→ **PROBLEM TO WORK ON**: The answer should match the entries below word for word, minus their pictures.

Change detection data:

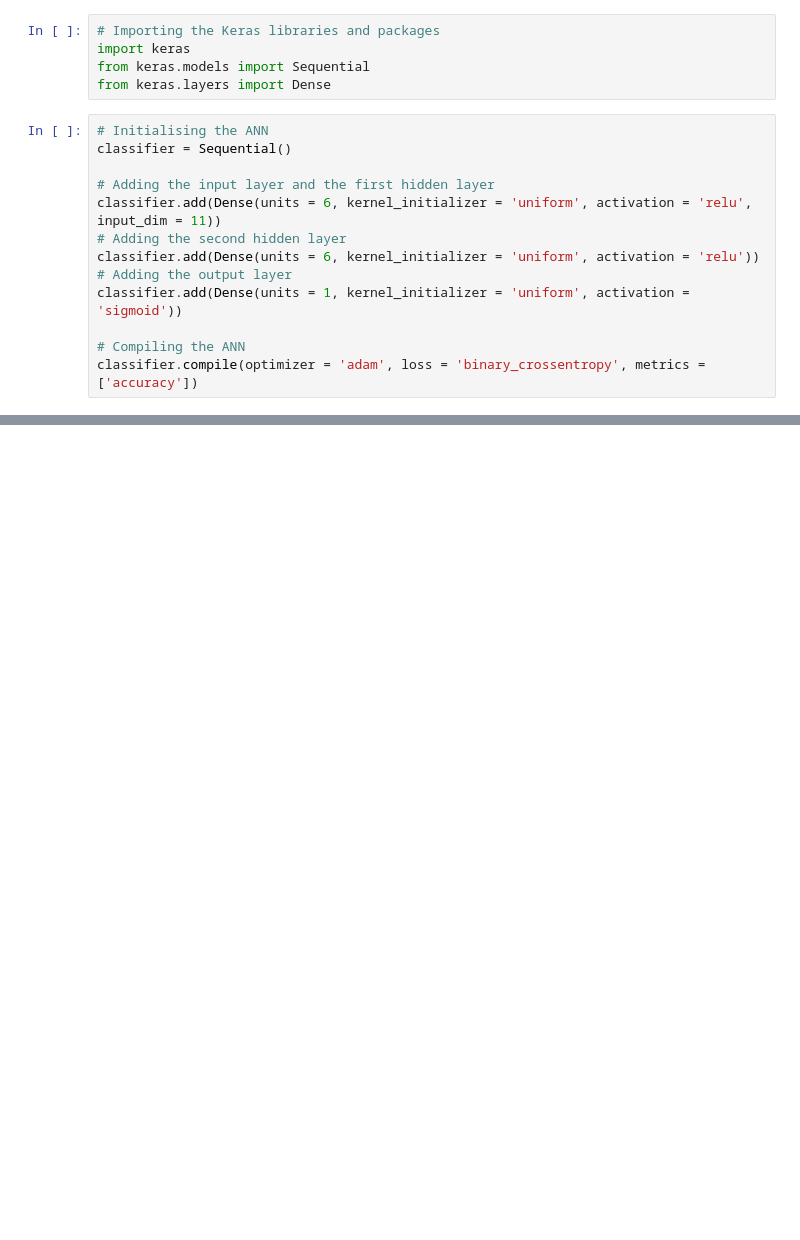
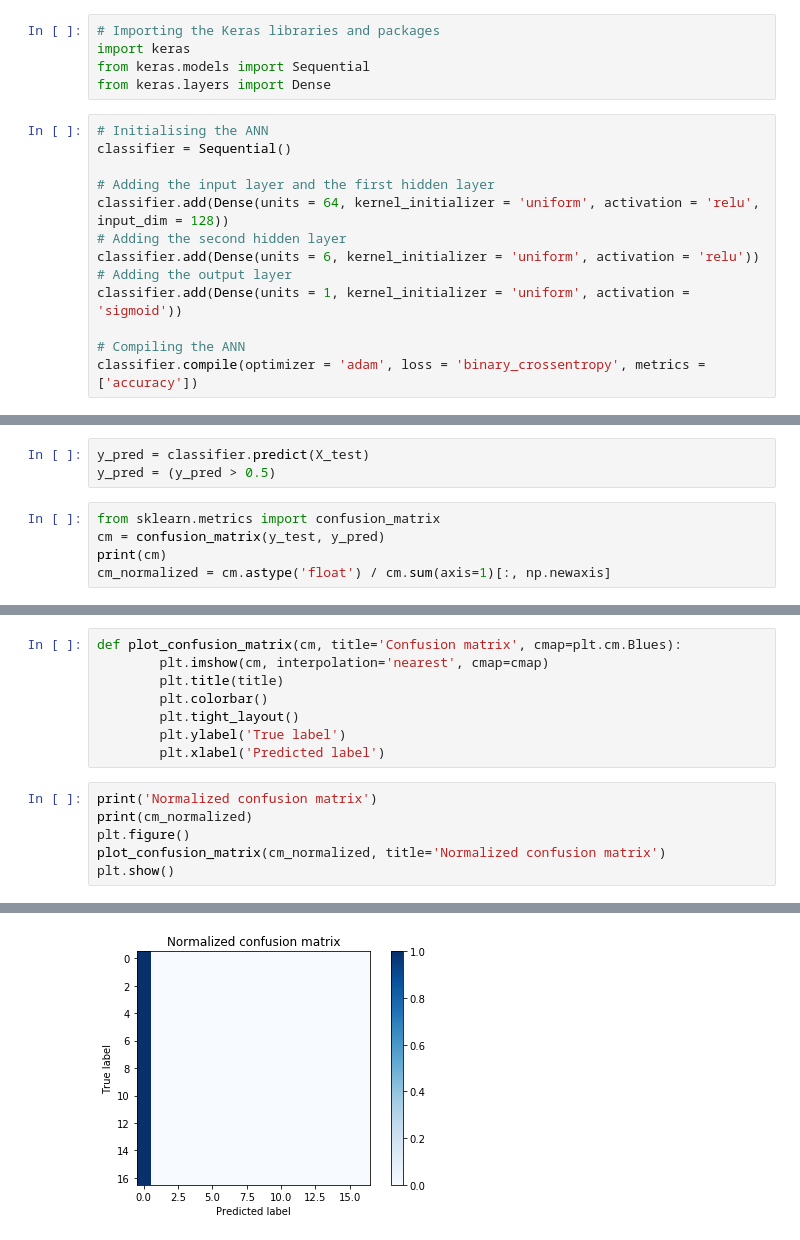
Before and after one commit to sorashido/DiplomacyPredict, a Jupyter notebook: ann.ipynb, the cells around one changed output, grey strips where cells are left out. Drawn from its saved outputs; the diff is of its cells as text; blank space fills up the shorter version.

```diff
--- a/ann.ipynb
+++ b/ann.ipynb
@@ -59,7 +123,7 @@ from keras.layers import Dense
 classifier = Sequential()
 
 # Adding the input layer and the first hidden layer
-classifier.add(Dense(units = 6, kernel_initializer = 'uniform', activation = 'relu', input_dim = 11))
+classifier.add(Dense(units = 64, kernel_initializer = 'uniform', activation = 'relu', input_dim = 128))
 # Adding the second hidden layer
 classifier.add(Dense(units = 6, kernel_initializer = 'uniform', activation = 'relu'))
 # Adding the output layer
@@ -71,0 +155,8 @@ classifier.fit(X_train, y_train, batch_size = 10, epochs = 100)
+# %%
+y_pred = classifier.predict(X_test)
+y_pred = (y_pred > 0.5)
+# %%
+from sklearn.metrics import confusion_matrix
+cm = confusion_matrix(y_test, y_pred)
+print(cm)
+cm_normalized = cm.astype('float') / cm.sum(axis=1)[:, np.newaxis]
@@ -71,0 +181,15 @@ classifier.fit(X_train, y_train, batch_size = 10, epochs = 100)
+# %%
+def plot_confusion_matrix(cm, title='Confusion matrix', cmap=plt.cm.Blues):
+        plt.imshow(cm, interpolation='nearest', cmap=cmap)
+        plt.title(title)
+        plt.colorbar()
+        plt.tight_layout()
+        plt.ylabel('True label')
+        plt.xlabel('Predicted label')
+# %%
+print('Normalized confusion matrix')
+print(cm_normalized)
+plt.figure()
+plot_confusion_matrix(cm_normalized, title='Normalized confusion matrix')
+plt.show()
+# %% [output]
@@ -71,0 +214 @@ classifier.fit(X_train, y_train, batch_size = 10, epochs = 100)
+[figure, added]
```
Also changed, not shown: parts of 18 cells of this notebook, 1 other file.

→ **EXPECTED OUTPUT**:
Before and after one commit to sorashido/DiplomacyPredict, a Jupyter notebook: ann.ipynb, the cells around one changed output, grey strips where cells are left out. Drawn from its saved outputs; the diff is of its cells as text; blank space fills up the shorter version.

```diff
--- a/ann.ipynb
+++ b/ann.ipynb
@@ -59,7 +123,7 @@ from keras.layers import Dense
 classifier = Sequential()
 
 # Adding the input layer and the first hidden layer
-classifier.add(Dense(units = 6, kernel_initializer = 'uniform', activation = 'relu', input_dim = 11))
+classifier.add(Dense(units = 64, kernel_initializer = 'uniform', activation = 'relu', input_dim = 128))
 # Adding the second hidden layer
 classifier.add(Dense(units = 6, kernel_initializer = 'uniform', activation = 'relu'))
 # Adding the output layer
@@ -71,0 +155,8 @@ classifier.fit(X_train, y_train, batch_size = 10, epochs = 100)
+# %%
+y_pred = classifier.predict(X_test)
+y_pred = (y_pred > 0.5)
+# %%
+from sklearn.metrics import confusion_matrix
+cm = confusion_matrix(y_test, y_pred)
+print(cm)
+cm_normalized = cm.astype('float') / cm.sum(axis=1)[:, np.newaxis]
@@ -71,0 +181,15 @@ classifier.fit(X_train, y_train, batch_size = 10, epochs = 100)
+# %%
+def plot_confusion_matrix(cm, title='Confusion matrix', cmap=plt.cm.Blues):
+        plt.imshow(cm, interpolation='nearest', cmap=cmap)
+        plt.title(title)
+        plt.colorbar()
+        plt.tight_layout()
+        plt.ylabel('True label')
+        plt.xlabel('Predicted label')
+# %%
+print('Normalized confusion matrix')
+print(cm_normalized)
+plt.figure()
+plot_confusion_matrix(cm_normalized, title='Normalized confusion matrix')
+plt.show()
+# %% [output]
@@ -71,0 +214 @@ classifier.fit(X_train, y_train, batch_size = 10, epochs = 100)
+[figure, added]
```
Also changed, not shown: parts of 18 cells of this notebook, 1 other file.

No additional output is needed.